An American entry encounters a peculiar Frenchman in his underpants – at the inaugural edition of France’s Bol d’Or Classic in 2003...
He already had a bike in mind. Through his Heritage Racing AHRMA team, he’d met Connecticut-based superbike collector Brian O’Shea. O’Shea’s collection is focused on historic AMA superbikes, but he’d acquired a 1979 Honda factory RS1000. Only three of these were ever built in endurance specs; Honda sent one each to France, Britain, and Australia. O’Shea’s bike was raced by Ron Haslam and Alex George at the Bol d’Or, amongst other races. It was later shipped to the US, where it was used at one Daytona test, then left to languish. So a return trip would be something of a homecoming for the bike, as well as Heritage Racing. Once O’Shea had agreed to the loan of his RS1000, only three things were missing: the two riders, and a budget.

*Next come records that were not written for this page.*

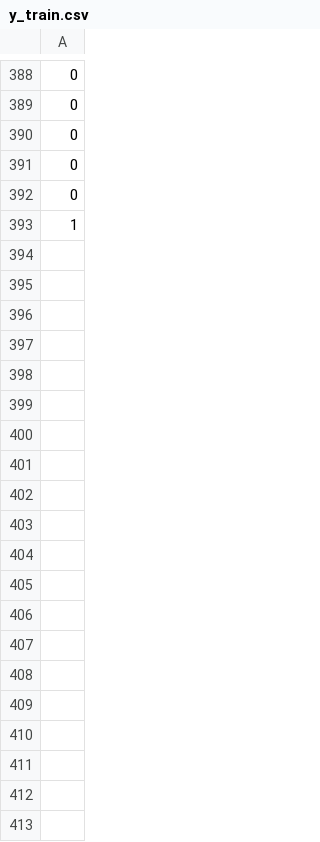
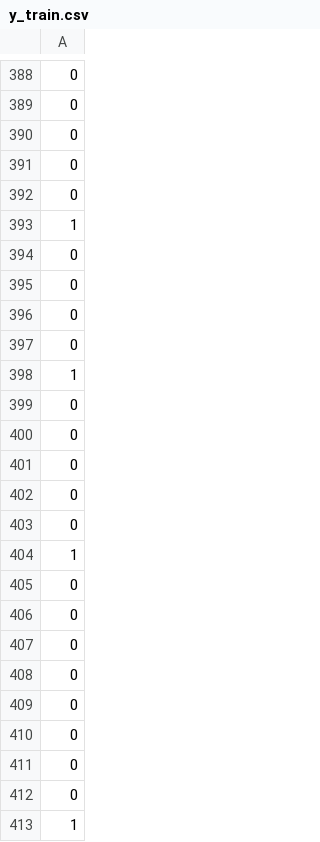
Before and after one commit to hma14/Henry-react-python-app, a CSV file: backend/app/ai_preprocess_data/saved_training_data/y_train.csv, drawn as a sheet; only a part is shown, gaps mark what is left out; the diff covers the shown part only; the diff names each change by its address in the sheet, - before the commit and + after, or states it on an @@ line.

```diff
--- a/backend/app/ai_preprocess_data/saved_training_data/y_train.csv
+++ b/backend/app/ai_preprocess_data/saved_training_data/y_train.csv
+row 394: 0
+row 395: 0
+row 396: 0
+row 397: 0
+row 398: 1
+row 399: 0
+row 400: 0
+row 401: 0
+row 402: 0
+row 403: 0
+row 404: 1
+row 405: 0
+row 406: 0
+row 407: 0
+row 408: 0
+row 409: 0
+row 410: 0
+row 411: 0
+row 412: 0
+row 413: 1
```
Also changed, not shown: 19 added rows elsewhere in this file, backend/app/ai_preprocess_data/saved_training_data/X_test.csv, backend/app/ai_preprocess_data/saved_training_data/y_test.csv, 8 other files.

|The team in the next garage was actually sponsored by a strip club|
|Patrick Bodden now lives in France, I believe.|
|Brian O'Shea. One of the best guys ever.|
“Here he comes!” someone yelled. Williams – soaked in sweat but now back on the machine – was pushed the length of the pit lane by Bodden and O’Shea. Hope springs eternal in endurance racing. Could it just be fuel starvation? The fuel tank vent hose seemed kinked. O’Shea ripped it off, and punched the starter. It started all right – it started making loud metal-on-metal banging noises inside the motor. Pridmore pulled off his leathers.
3:33 a.m.. Patrick, who speaks fluent French, turned to the guy in his underpants (whose name we’d learned was Denis Malterre) and asked him “So, where are you from?”
|I've spent a good part of my life writing about motorcycles and motorcycle racing|
and I have little to show for it. Meeting these guys and hearing their story,
however, felt like a rich reward at the time.